Need to make the most of great views? Sliding doors are best
Sliding doors come with glass sizes wider and taller than any bifold or French doors. Therefore, when you have a great view, a larger garden or even a penthouse apartment, there’s no better product for making the most of any great view than sliding doors.
If getting the most out of the winter months is also important, again sliding doors are probably best. When the doors are closed you enjoy fewer vertical mullions, more light during the shorter days and an altogether brighter feeling in the room.
When you want the best in steel-look doors, choose French Doors
Whilst bifolding and sliding doors all come in a steel-look style, only French doors deliver better aesthetics.
French doors in smaller openings look great in the steel look. Larger openings easily accommodate a set of double doors with side panels. Even larger openings mean more than one set of doors with side panels if needed. There’s nothing better for getting the Heritage, Art-Deco and industrial look than French doors.
Ultimately this will be a matter of personal preference as to what best suits your home. If you are on a budget for aluminium doors, then French doors are usually the cheapest option.
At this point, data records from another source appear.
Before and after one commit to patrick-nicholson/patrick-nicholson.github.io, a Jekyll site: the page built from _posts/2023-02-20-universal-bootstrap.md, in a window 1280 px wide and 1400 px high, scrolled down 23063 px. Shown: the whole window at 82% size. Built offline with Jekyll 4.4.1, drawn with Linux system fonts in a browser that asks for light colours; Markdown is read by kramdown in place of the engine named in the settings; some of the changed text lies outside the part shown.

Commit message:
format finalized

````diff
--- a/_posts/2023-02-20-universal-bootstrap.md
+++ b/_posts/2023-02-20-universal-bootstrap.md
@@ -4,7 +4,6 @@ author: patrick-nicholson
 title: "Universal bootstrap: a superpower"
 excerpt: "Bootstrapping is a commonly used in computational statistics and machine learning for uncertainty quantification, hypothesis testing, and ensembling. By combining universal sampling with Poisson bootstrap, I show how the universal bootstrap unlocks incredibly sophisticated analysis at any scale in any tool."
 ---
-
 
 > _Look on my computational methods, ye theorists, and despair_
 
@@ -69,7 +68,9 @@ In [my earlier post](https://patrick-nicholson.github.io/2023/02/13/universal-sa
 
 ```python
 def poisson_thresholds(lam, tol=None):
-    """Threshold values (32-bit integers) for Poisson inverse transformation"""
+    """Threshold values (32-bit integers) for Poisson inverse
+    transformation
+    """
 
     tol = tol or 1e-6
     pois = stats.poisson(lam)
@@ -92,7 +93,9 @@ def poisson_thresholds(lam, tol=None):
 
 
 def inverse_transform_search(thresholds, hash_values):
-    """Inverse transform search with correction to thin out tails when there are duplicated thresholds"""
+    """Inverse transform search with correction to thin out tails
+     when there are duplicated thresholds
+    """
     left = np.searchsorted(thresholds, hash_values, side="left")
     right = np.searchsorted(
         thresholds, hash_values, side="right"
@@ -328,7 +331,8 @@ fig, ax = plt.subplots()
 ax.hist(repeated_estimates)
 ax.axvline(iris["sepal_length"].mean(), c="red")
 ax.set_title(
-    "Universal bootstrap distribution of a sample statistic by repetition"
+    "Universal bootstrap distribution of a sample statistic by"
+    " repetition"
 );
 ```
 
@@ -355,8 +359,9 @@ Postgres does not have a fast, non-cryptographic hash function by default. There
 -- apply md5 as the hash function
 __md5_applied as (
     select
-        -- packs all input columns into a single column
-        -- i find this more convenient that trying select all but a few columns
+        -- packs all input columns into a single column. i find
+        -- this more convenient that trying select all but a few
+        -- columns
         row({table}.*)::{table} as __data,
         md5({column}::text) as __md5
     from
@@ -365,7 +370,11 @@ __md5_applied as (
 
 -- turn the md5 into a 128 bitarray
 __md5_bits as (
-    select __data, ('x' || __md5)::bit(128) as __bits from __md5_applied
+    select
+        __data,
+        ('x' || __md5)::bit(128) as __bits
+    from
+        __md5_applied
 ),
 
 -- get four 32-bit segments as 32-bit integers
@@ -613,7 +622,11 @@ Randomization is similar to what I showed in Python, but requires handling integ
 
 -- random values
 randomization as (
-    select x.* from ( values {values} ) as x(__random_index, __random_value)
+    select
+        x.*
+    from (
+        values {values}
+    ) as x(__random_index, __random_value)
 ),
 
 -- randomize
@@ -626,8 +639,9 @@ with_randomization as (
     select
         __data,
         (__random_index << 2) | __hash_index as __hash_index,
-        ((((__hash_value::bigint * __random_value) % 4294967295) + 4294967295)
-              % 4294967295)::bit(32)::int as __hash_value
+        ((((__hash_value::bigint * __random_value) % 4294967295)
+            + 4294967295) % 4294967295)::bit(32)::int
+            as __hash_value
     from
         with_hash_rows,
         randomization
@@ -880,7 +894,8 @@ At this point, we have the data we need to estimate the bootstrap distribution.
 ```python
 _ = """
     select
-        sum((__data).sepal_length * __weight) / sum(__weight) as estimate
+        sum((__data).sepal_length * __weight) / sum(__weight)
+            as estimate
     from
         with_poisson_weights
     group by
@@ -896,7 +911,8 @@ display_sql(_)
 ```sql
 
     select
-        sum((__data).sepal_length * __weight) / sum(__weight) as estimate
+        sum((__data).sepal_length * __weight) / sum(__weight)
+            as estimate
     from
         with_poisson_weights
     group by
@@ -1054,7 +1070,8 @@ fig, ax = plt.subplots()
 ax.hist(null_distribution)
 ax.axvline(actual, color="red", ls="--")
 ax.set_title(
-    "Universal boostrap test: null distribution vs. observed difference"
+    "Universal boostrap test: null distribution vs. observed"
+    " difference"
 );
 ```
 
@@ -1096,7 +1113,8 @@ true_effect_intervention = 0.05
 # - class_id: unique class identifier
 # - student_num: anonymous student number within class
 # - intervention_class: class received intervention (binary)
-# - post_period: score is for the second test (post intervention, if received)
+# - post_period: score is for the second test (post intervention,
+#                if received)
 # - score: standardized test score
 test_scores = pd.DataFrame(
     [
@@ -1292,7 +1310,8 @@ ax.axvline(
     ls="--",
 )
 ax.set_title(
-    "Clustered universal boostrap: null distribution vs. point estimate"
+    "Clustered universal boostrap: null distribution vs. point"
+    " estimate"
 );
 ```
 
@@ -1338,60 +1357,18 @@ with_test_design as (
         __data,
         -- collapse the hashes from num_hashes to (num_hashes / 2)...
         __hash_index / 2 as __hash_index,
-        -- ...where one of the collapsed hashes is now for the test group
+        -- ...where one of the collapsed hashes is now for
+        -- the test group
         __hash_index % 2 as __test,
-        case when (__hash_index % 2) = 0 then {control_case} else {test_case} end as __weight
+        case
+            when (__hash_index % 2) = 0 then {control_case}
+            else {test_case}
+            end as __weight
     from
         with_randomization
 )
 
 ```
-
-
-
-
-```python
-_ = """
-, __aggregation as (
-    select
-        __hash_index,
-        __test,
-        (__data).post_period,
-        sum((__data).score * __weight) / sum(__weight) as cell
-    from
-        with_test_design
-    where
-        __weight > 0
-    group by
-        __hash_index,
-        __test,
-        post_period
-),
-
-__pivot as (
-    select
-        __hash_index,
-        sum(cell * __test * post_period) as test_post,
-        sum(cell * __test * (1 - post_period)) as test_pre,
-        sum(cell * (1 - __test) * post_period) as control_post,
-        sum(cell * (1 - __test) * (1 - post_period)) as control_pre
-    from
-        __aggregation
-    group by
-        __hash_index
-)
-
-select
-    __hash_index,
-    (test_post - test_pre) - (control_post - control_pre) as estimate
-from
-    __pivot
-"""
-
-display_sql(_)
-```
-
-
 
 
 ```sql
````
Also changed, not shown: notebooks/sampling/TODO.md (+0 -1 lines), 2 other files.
Sliding doors are a little cheaper than bifolding doors and the folding sliding option the most expensive depending on the number of panels.
If budget isn’t the deciding factor, we suggest choosing your doors based on the sightlines you want, the appeal of the larger glass panels in sliding doors or how much of the available opening you want.
And if you’re lucky enough to have more than one door opening at the back of the home, mixing these different doors also creates a great end result.